Life Insurance Needs by the Decade

A large percentage of Americans are either uninsured or under-insured for life insurance. Employers that offer voluntary life insurance offer their employees a way toward a more secure financial future.

Americans bought $1.881 billion worth of voluntary life insurance in 2013, an increase of 22 percent over 2012. Still, a large percentage of Americans are either uninsured or underinsured for life insurance.

Who Needs Life Insurance and Why?

The Millennial Generation: A survey by The Hartford found that members of the millennial generation—generally defined as those born in the 1980s to the early 2000s—consider adulthood as beginning when they find their first “real” job (51 percent) and begin to make their own financial decisions (50 percent).

Although these cash-strapped young adults might not have dependents who rely on their salary, many have substantial debt from college loans. The United States Department of Education, which oversees federal student loans, will discharge (forgive) a student loan if the borrower dies or becomes totally and permanently disabled and unable to work at all due to mental or physical disability. It will also forgive parent PLUS loans due to the student’s death or disability, or the parent’s death. Private lenders have no such guidelines, so if something happens to these young adults, their next of kin could become liable for their student loan debt. Although some private lenders have compassionate review procedures, policies vary from bank to bank.

Voluntary term life insurance—which costs very little for a young, healthy adult—can protect a borrower’s family until the student loans are paid off.

Generation X: Most members of Generation X—the generation after the Baby Boomers—are now in their early 30s to early 50s. During these peak earning years, many also take on additional financial obligations, including spouses, children, mortgages and car loans. Many in this generation lack the life insurance protection they need to pay off their debts and help their families maintain their lifestyles if something should happen to an income earner.

In addition to the obligations listed above, members of this generation should consider the following when calculating their life insurance needs: private school and college tuition expenses, additional medical and care expenses for special needs children, possibility of deteriorating health (and insurability) later in life. For some Gen Xers, particularly those who lack employer-provided retirement plans and who lack the discipline to save, this could be the appropriate time to buy a whole-life policy. With time, a whole life policy builds a savings fund, which insureds can borrow against or withdraw for any reason, such as paying a child’s college tuition or funding retirement expenses.

Baby Boomers: The generation that promised to change the world is at least changing the world of retirement. Although the oldest boomers are now 68 and eligible for Social Security, many have opted to stay in the workforce past the traditional retirement age of 65. Because many members of this generation lost significant savings and home equity during the Great Recession, they might have too much debt to comfortably enter retirement. Life insurance can ensure a surviving spouse can pay off debts and maintain his/her lifestyle.

Many boomers find themselves the “sandwich generation”—supporting their teen and young adult children and simultaneously caring for elderly parents. The extra responsibilities these mature adults face make having adequate life insurance particularly important.
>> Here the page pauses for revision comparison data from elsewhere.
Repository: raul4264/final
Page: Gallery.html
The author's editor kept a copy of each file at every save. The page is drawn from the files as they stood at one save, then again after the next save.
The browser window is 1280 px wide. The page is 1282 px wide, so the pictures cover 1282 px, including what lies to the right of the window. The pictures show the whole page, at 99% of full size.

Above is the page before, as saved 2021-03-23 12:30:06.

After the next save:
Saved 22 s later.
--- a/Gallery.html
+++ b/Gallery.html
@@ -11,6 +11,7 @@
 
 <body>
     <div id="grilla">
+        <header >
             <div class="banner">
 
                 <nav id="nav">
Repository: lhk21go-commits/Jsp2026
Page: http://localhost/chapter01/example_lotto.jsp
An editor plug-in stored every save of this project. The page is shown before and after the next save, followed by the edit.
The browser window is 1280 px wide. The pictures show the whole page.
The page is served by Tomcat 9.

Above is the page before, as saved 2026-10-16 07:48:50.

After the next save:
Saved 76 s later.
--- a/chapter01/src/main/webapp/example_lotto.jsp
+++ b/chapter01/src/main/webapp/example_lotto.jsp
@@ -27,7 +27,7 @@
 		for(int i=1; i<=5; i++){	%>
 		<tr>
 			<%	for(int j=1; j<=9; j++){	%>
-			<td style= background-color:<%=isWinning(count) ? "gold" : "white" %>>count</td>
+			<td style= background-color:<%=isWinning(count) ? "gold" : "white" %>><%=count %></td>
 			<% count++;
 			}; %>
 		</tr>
Increases in longevity have made term life insurance surprisingly affordable for healthy older adults. When calculating their life insurance needs, these individuals should consider how long their family obligations will last, their debt, and the possibility of future declines in health and insurability.

The Benefits of Voluntary Insurance Plans

When you offer voluntary life insurance to your employees, they can choose the type and amount of coverage that meets their needs and budget. Voluntary life is optional and completely employee-paid, so the employer has no direct out-of-pocket costs. Other advantages of voluntary life include:

  • Paid-up life insurance. While most group life insurance terminates at retirement, voluntary plans can provide continuing benefits, and policies that are paid up provide coverage with no additional premiums.
  • Portable benefits. Voluntary plans allow employees to retain their coverage at the same rates if they leave the company, with billing handled directly between the insurance carrier and the individual.
  • No medical questions. Coverage up to a specified amount is guaranteed, even for employees or dependents with health problems, with additional coverage available on a simplified basis.
  • Extra resources. Voluntary life insurance policies can provide access to additional money for retirement income, college costs and emergency funds.

We can work with your employees to help them determine what type of coverage and how much is best for their needs, then handle enrollment and administration. For more information, please contact us.